There Is Never an Excuse to ignore High Blood PressureThere Is Never an Excuse to ignore High Blood Pressure

About Me

There Is Never an Excuse to ignore High Blood Pressure

I used to thinkt that people in good health just had "healthy genes" and that daily habits didn't affect health very much. Due to that belief, when my doctor diagnosed me with high blood pressure and prescribed a medication to treat it, I didn't take it at first. I soon got a health "wake up call" when I began experiencing chest pains. My wife took me to the ER and, thankfully, they determined I wasn't having a heart attack, like I thought I was. The next day, I began taking my medication and living a healthier lifestyle. Soon, I was able to stop the medication due to my lifestyle changes, but I still monitor my blood pressure at home just to "stay on the safe side." I wanted to share my story to help others and plan to post many more health tips on my new blog.


Latest Posts

Should You Worry If Your Child Has Bowed Legs?
8 September 2021

If you have a toddler who has just started walking

5 Common Misconceptions About Urgent Care
6 August 2021

When your medical concern can't wait until your ne

How Neurology Specialists Help Individuals Manage Certain Conditions
6 July 2021

The nervous system is complex and requires special

It's Important To Dispose Of Old Medication At Your Local Drugstore
8 June 2021

Your local drugstore is a place to go when you nee

5 Ways to Make Your Urgent Care Visit More Successful
30 April 2021

When you are dealing with an immediate but not lif

Top Signs You Could Really Benefit From Seeing A Counselor

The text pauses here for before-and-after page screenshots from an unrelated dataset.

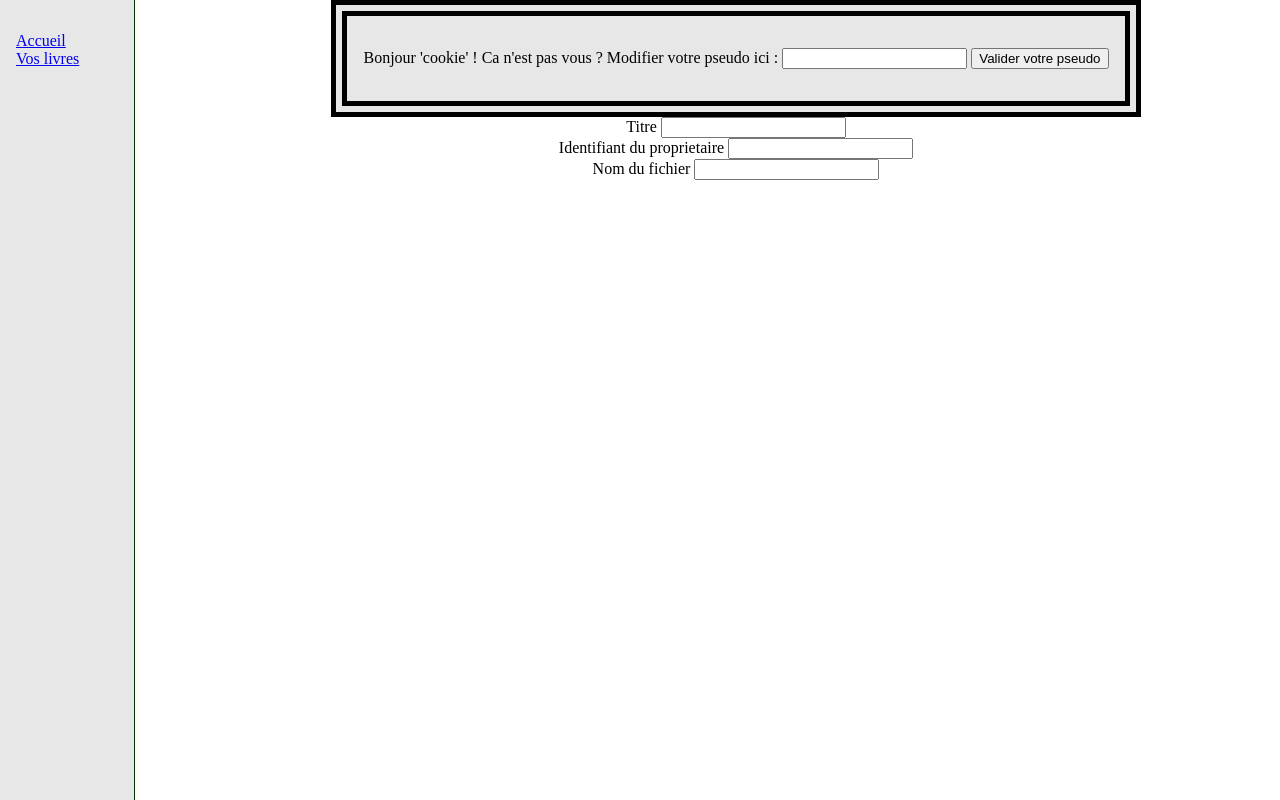
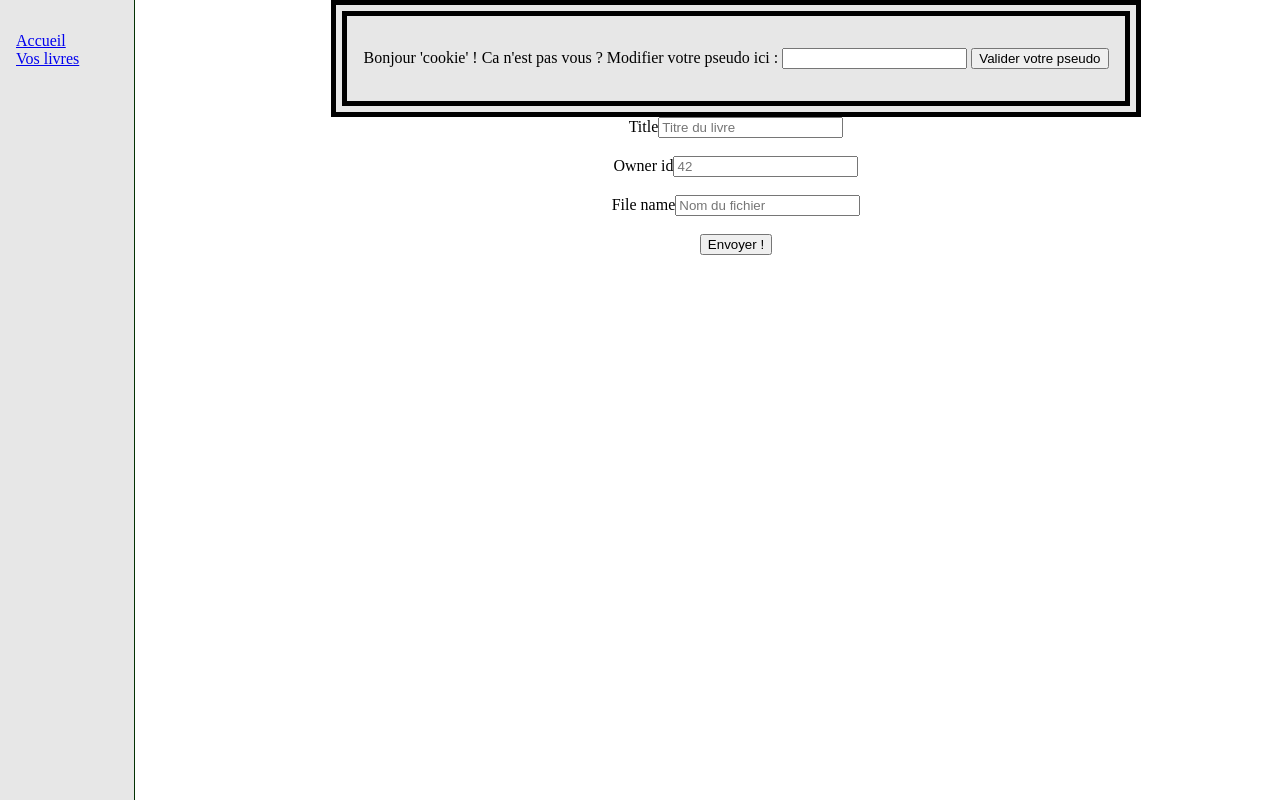
Before and after one commit to lechinoix/incredible-kindle-translator-app, a Symfony app: template templates/new.html.twig in a window 1280 px wide. Run offline with Twig, Linux system fonts and the light colour scheme; the template is opened without the code that fills it, so the values that code supplies are empty; form fields are guessed from the names that the template uses; some libraries are stand-ins or nearby versions.

Commit message:
Even better form organization

```diff
--- a/src/Controller/HelloController.php
+++ b/src/Controller/HelloController.php
@@ -61,6 +61,10 @@ class HelloController extends AbstractController
             ->add('file_name')
             ->getForm();
 
+        $form->handleRequest($request);
+
+        dump($book);
+
 //        $book->setBookId(rand(0,32767));
 //        $book->setOwnerId(42);
 //        $book->setName('fake book name');
--- a/templates/new.html.twig
+++ b/templates/new.html.twig
@@ -1,22 +1,27 @@
 {% extends 'base.html.twig' %}
 {% block formulaire_central %}
+{#{% form_theme formBook 'bootstrap_4_layout.html.twig' %}#}
+
 
 {{ form_start(formBook) }}
+
     <div class="form-group">
-    <label for = "bookTitle">Titre</label>
-    {{ form_widget(formBook.title) }}
+        {#<label for = "bookTitle">Titre</label>#}
+        {{ form_row(formBook.title, {'attr': {'placeholder': 'Titre du livre'}}) }}
 
         <br/>
 
-    <label for ="BookOwnerId">Identifiant du proprietaire</label>
-    {{ form_widget(formBook.owner_id) }}
+        {#<label for ="BookOwnerId">Identifiant du proprietaire</label>#}
+        {{ form_row(formBook.owner_id, {'attr': {'placeholder': 42}}) }}
 
         <br/>
 
-    <label for = "BookFileName">Nom du fichier</label>
-    {{ form_widget(formBook.file_name) }}
+        {#<label for = "BookFileName">Nom du fichier</label>#}
+        {{ form_row(formBook.file_name, {'attr': {'placeholder': 'Nom du fichier'}}) }}
 
         <br/>
+
+        <button type = 'submit'>Envoyer ! </button>
 
     </div>
 
```
Also changed, not shown: 1 other file. Lines whose indentation alone changed are shown as unchanged.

Everyone goes through hard periods in their life now and then. Sometimes, you work your own way out of it and come out the other side all the better for it. Other times, you need some help working through the trials and pain — and that's totally okay! Professional therapists and counselors have the training and knowledge necessary to help you navigate these hard times and the emotions that come with them. Here are some top signs that you could really benefit from seeing a counselor.

You feel out of control of your own emotions.

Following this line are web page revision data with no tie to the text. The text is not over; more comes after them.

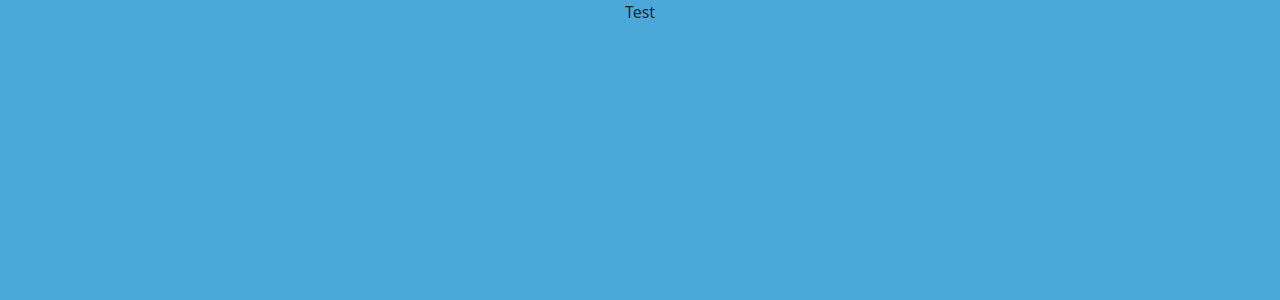
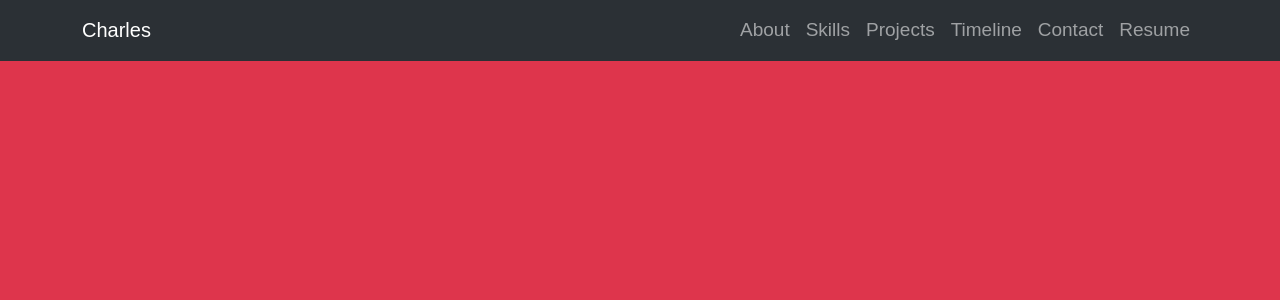
Before and after one commit to Jisooyanim/my-website, a React (Vite) app: page / in a window 1280 px wide. Shown: the top 300 px of the page. Built offline with nearby package versions, Linux system fonts and the light colour scheme.

Commit message:
A: Navbar

```diff
--- a/src/App.jsx
+++ b/src/App.jsx
@@ -2,14 +2,11 @@ import { React, useState } from "react";
 import Background from "./containers/Background";
 import Navbar from "./components/Navbar"
 import "./App.css";
-import { Container } from "react-bootstrap";
 
 function App() {
   return (
-    <Background bgColor = "#4DA8DA">
-      <Container>
-        <p>Test</p>
-      </Container>
+    <Background bgColor = "#DE354C">
+      <Navbar/>
     </Background>
   );
 }
--- a/src/components/Navbar.jsx
+++ b/src/components/Navbar.jsx
@@ -1,10 +1,37 @@
 import React from "react";
-import { Container, Nav, Navbar, NavDropdown } from "react-bootstrap";
+import { Container, Nav, Navbar } from "react-bootstrap";
+import { fonts } from "../themes/fonts";
 
 const Sidebar = () => {
-    return (
-        <p> Test</p>
-    );
+  return (
+    <Navbar
+      expand="lg"
+      className="bg-body-tertiary"
+      bg="dark"
+      data-bs-theme="dark"
+      fixed="top"
+      style={{
+        fontFamily: fonts.raleway,
+        fontWeight: 300,
+        fontSize: 19
+      }}
+    >
+      <Container>
+        <Navbar.Brand href="#home">Charles</Navbar.Brand>
+        <Navbar.Toggle aria-controls="basic-navbar-nav" />
+        <Navbar.Collapse id="basic-navbar-nav">
+          <Nav className="ml-auto" style={{marginLeft: "auto"}}>
+            <Nav.Link href="#home">About</Nav.Link>
+            <Nav.Link href="#link">Skills</Nav.Link>
+            <Nav.Link href="#link">Projects</Nav.Link>
+            <Nav.Link href="#link">Timeline</Nav.Link>
+            <Nav.Link href="#link">Contact</Nav.Link>
+            <Nav.Link href="#link">Resume</Nav.Link>
+          </Nav>
+        </Navbar.Collapse>
+      </Container>
+    </Navbar>
+  );
 };
 
 export default Sidebar;
```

While it is normal to feel angry and sad sometimes, it is not good to feel like you cannot control or navigate these emotions. If you feel "stuck" in anger, sadness, or some other negative emotion, then it can be really helpful to see a therapist. They can give you strategies to help you regain control over these emotions and go on living your life in spite of them. 

You've had thoughts about hurting yourself.

Even if you would never actually go through with it, having thoughts about hurting yourself, or worse yet, thoughts of suicide, is a sure sign you need to see a counselor. This is usually a sign of a more serious underlying mental health condition, such as depression or anxiety. These are real ailments that deserve real treatment — just like you would seek treatment for a broken leg or a sprained ankle.

Your relationships are starting to suffer.

Do you feel like your friends or family members are pulling away from you? Or maybe you've been pulling away from them. Friends and family members are there to support you, but sometimes it can be overwhelming for them to constantly help you when you are going through something challenging. Speaking to a counselor can really help. First of all, a counselor's job is to support you and give you feedback; it's a one-way relationship, unlike the relationships you have with friends and family members. Also, a counselor can give you tips to better navigate your relationships so that they don't suffer just because you're emotionally suffering right now.

You are struggling at work or school.

When your emotional health starts interfering with your performance at work or school, you should absolutely seek help. This is usually a sign that the issue has been going on for a while. If you seek help now, you can get things under control before you end up losing a job or receiving less-than-adequate marks.

Counseling sometimes gets a bit of a negative stigma, but there is nothing shameful about seeking help when you need it. Reach out to a therapist if you're dealing with any of the struggles above.